→ **Itemized modification records**
● ● ● ●

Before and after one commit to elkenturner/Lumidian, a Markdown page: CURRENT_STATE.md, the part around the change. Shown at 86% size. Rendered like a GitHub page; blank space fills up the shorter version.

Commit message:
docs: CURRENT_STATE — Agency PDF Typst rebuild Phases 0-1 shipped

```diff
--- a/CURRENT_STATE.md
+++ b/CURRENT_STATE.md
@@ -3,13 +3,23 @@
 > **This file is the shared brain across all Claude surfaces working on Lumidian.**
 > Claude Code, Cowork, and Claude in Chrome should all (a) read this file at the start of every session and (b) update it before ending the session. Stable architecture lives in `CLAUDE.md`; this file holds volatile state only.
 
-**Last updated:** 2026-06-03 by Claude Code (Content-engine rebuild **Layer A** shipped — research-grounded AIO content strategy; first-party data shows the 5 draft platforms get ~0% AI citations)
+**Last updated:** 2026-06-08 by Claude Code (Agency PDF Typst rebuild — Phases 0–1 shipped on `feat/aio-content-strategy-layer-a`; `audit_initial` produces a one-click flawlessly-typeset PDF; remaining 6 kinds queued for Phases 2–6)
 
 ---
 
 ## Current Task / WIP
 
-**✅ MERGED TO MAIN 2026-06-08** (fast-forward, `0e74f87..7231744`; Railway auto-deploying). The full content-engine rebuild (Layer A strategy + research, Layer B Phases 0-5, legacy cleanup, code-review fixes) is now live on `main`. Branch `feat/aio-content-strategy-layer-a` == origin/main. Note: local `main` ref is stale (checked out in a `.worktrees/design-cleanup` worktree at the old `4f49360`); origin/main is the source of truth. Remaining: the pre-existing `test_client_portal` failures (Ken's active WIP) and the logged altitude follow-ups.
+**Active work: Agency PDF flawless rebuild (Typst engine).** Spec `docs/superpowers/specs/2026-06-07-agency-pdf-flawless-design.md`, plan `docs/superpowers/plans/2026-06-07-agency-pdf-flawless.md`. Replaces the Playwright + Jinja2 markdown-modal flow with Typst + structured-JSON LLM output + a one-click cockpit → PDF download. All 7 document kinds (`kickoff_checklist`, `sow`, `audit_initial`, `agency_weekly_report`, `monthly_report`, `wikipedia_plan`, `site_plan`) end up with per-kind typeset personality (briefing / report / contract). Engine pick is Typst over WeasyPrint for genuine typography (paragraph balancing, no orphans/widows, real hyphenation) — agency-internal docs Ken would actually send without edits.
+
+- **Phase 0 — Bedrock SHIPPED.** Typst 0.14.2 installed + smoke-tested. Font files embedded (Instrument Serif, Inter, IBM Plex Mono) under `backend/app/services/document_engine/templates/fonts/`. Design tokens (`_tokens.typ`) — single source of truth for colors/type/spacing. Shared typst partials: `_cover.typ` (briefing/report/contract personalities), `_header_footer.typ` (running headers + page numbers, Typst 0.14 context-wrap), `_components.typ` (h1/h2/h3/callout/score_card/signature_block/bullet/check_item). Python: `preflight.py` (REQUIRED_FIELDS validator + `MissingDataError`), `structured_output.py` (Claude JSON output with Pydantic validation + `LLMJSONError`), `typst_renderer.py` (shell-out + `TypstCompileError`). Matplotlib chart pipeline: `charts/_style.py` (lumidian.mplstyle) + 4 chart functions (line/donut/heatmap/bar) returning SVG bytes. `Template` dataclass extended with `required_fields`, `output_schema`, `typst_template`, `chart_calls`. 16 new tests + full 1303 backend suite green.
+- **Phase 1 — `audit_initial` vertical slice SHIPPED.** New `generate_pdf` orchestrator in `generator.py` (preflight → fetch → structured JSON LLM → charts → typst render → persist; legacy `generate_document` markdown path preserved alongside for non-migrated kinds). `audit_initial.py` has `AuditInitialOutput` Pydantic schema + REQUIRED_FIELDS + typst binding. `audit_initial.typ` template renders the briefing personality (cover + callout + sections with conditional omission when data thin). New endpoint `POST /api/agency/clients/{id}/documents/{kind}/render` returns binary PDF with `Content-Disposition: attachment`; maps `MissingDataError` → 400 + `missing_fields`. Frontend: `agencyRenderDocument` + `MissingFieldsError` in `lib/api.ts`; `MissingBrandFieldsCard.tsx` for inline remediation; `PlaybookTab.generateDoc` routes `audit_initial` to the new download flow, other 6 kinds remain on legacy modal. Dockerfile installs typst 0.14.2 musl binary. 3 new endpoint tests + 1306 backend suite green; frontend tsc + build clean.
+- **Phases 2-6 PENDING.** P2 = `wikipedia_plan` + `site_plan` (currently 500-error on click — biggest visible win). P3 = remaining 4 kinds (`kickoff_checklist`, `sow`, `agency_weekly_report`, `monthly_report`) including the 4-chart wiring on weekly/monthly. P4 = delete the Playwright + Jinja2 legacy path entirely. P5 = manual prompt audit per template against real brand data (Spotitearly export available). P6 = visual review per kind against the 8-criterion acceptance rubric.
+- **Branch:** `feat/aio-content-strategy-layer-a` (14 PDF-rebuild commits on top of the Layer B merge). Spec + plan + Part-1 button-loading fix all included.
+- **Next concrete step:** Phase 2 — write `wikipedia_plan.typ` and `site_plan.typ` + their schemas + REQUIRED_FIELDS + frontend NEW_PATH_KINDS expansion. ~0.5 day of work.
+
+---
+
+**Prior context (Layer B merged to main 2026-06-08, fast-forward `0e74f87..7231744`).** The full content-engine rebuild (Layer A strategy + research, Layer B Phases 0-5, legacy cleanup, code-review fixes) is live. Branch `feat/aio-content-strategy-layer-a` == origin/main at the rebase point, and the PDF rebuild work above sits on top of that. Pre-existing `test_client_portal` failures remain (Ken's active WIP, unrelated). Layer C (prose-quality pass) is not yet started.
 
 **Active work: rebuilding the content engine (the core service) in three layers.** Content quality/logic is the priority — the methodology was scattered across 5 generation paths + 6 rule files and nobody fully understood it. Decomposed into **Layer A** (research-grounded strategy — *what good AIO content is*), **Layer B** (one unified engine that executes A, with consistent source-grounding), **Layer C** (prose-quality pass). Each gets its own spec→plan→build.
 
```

● ● ● ●

→ **Work task**
Return the data exactly. Include every record.

→ **Response to the task**
Before and after one commit to elkenturner/Lumidian, a Markdown page: CURRENT_STATE.md, the part around the change. Shown at 86% size. Rendered like a GitHub page; blank space fills up the shorter version.

Commit message:
docs: CURRENT_STATE — Agency PDF Typst rebuild Phases 0-1 shipped

```diff
--- a/CURRENT_STATE.md
+++ b/CURRENT_STATE.md
@@ -3,13 +3,23 @@
 > **This file is the shared brain across all Claude surfaces working on Lumidian.**
 > Claude Code, Cowork, and Claude in Chrome should all (a) read this file at the start of every session and (b) update it before ending the session. Stable architecture lives in `CLAUDE.md`; this file holds volatile state only.
 
-**Last updated:** 2026-06-03 by Claude Code (Content-engine rebuild **Layer A** shipped — research-grounded AIO content strategy; first-party data shows the 5 draft platforms get ~0% AI citations)
+**Last updated:** 2026-06-08 by Claude Code (Agency PDF Typst rebuild — Phases 0–1 shipped on `feat/aio-content-strategy-layer-a`; `audit_initial` produces a one-click flawlessly-typeset PDF; remaining 6 kinds queued for Phases 2–6)
 
 ---
 
 ## Current Task / WIP
 
-**✅ MERGED TO MAIN 2026-06-08** (fast-forward, `0e74f87..7231744`; Railway auto-deploying). The full content-engine rebuild (Layer A strategy + research, Layer B Phases 0-5, legacy cleanup, code-review fixes) is now live on `main`. Branch `feat/aio-content-strategy-layer-a` == origin/main. Note: local `main` ref is stale (checked out in a `.worktrees/design-cleanup` worktree at the old `4f49360`); origin/main is the source of truth. Remaining: the pre-existing `test_client_portal` failures (Ken's active WIP) and the logged altitude follow-ups.
+**Active work: Agency PDF flawless rebuild (Typst engine).** Spec `docs/superpowers/specs/2026-06-07-agency-pdf-flawless-design.md`, plan `docs/superpowers/plans/2026-06-07-agency-pdf-flawless.md`. Replaces the Playwright + Jinja2 markdown-modal flow with Typst + structured-JSON LLM output + a one-click cockpit → PDF download. All 7 document kinds (`kickoff_checklist`, `sow`, `audit_initial`, `agency_weekly_report`, `monthly_report`, `wikipedia_plan`, `site_plan`) end up with per-kind typeset personality (briefing / report / contract). Engine pick is Typst over WeasyPrint for genuine typography (paragraph balancing, no orphans/widows, real hyphenation) — agency-internal docs Ken would actually send without edits.
+
+- **Phase 0 — Bedrock SHIPPED.** Typst 0.14.2 installed + smoke-tested. Font files embedded (Instrument Serif, Inter, IBM Plex Mono) under `backend/app/services/document_engine/templates/fonts/`. Design tokens (`_tokens.typ`) — single source of truth for colors/type/spacing. Shared typst partials: `_cover.typ` (briefing/report/contract personalities), `_header_footer.typ` (running headers + page numbers, Typst 0.14 context-wrap), `_components.typ` (h1/h2/h3/callout/score_card/signature_block/bullet/check_item). Python: `preflight.py` (REQUIRED_FIELDS validator + `MissingDataError`), `structured_output.py` (Claude JSON output with Pydantic validation + `LLMJSONError`), `typst_renderer.py` (shell-out + `TypstCompileError`). Matplotlib chart pipeline: `charts/_style.py` (lumidian.mplstyle) + 4 chart functions (line/donut/heatmap/bar) returning SVG bytes. `Template` dataclass extended with `required_fields`, `output_schema`, `typst_template`, `chart_calls`. 16 new tests + full 1303 backend suite green.
+- **Phase 1 — `audit_initial` vertical slice SHIPPED.** New `generate_pdf` orchestrator in `generator.py` (preflight → fetch → structured JSON LLM → charts → typst render → persist; legacy `generate_document` markdown path preserved alongside for non-migrated kinds). `audit_initial.py` has `AuditInitialOutput` Pydantic schema + REQUIRED_FIELDS + typst binding. `audit_initial.typ` template renders the briefing personality (cover + callout + sections with conditional omission when data thin). New endpoint `POST /api/agency/clients/{id}/documents/{kind}/render` returns binary PDF with `Content-Disposition: attachment`; maps `MissingDataError` → 400 + `missing_fields`. Frontend: `agencyRenderDocument` + `MissingFieldsError` in `lib/api.ts`; `MissingBrandFieldsCard.tsx` for inline remediation; `PlaybookTab.generateDoc` routes `audit_initial` to the new download flow, other 6 kinds remain on legacy modal. Dockerfile installs typst 0.14.2 musl binary. 3 new endpoint tests + 1306 backend suite green; frontend tsc + build clean.
+- **Phases 2-6 PENDING.** P2 = `wikipedia_plan` + `site_plan` (currently 500-error on click — biggest visible win). P3 = remaining 4 kinds (`kickoff_checklist`, `sow`, `agency_weekly_report`, `monthly_report`) including the 4-chart wiring on weekly/monthly. P4 = delete the Playwright + Jinja2 legacy path entirely. P5 = manual prompt audit per template against real brand data (Spotitearly export available). P6 = visual review per kind against the 8-criterion acceptance rubric.
+- **Branch:** `feat/aio-content-strategy-layer-a` (14 PDF-rebuild commits on top of the Layer B merge). Spec + plan + Part-1 button-loading fix all included.
+- **Next concrete step:** Phase 2 — write `wikipedia_plan.typ` and `site_plan.typ` + their schemas + REQUIRED_FIELDS + frontend NEW_PATH_KINDS expansion. ~0.5 day of work.
+
+---
+
+**Prior context (Layer B merged to main 2026-06-08, fast-forward `0e74f87..7231744`).** The full content-engine rebuild (Layer A strategy + research, Layer B Phases 0-5, legacy cleanup, code-review fixes) is live. Branch `feat/aio-content-strategy-layer-a` == origin/main at the rebase point, and the PDF rebuild work above sits on top of that. Pre-existing `test_client_portal` failures remain (Ken's active WIP, unrelated). Layer C (prose-quality pass) is not yet started.
 
 **Active work: rebuilding the content engine (the core service) in three layers.** Content quality/logic is the priority — the methodology was scattered across 5 generation paths + 6 rule files and nobody fully understood it. Decomposed into **Layer A** (research-grounded strategy — *what good AIO content is*), **Layer B** (one unified engine that executes A, with consistent source-grounding), **Layer C** (prose-quality pass). Each gets its own spec→plan→build.
 
```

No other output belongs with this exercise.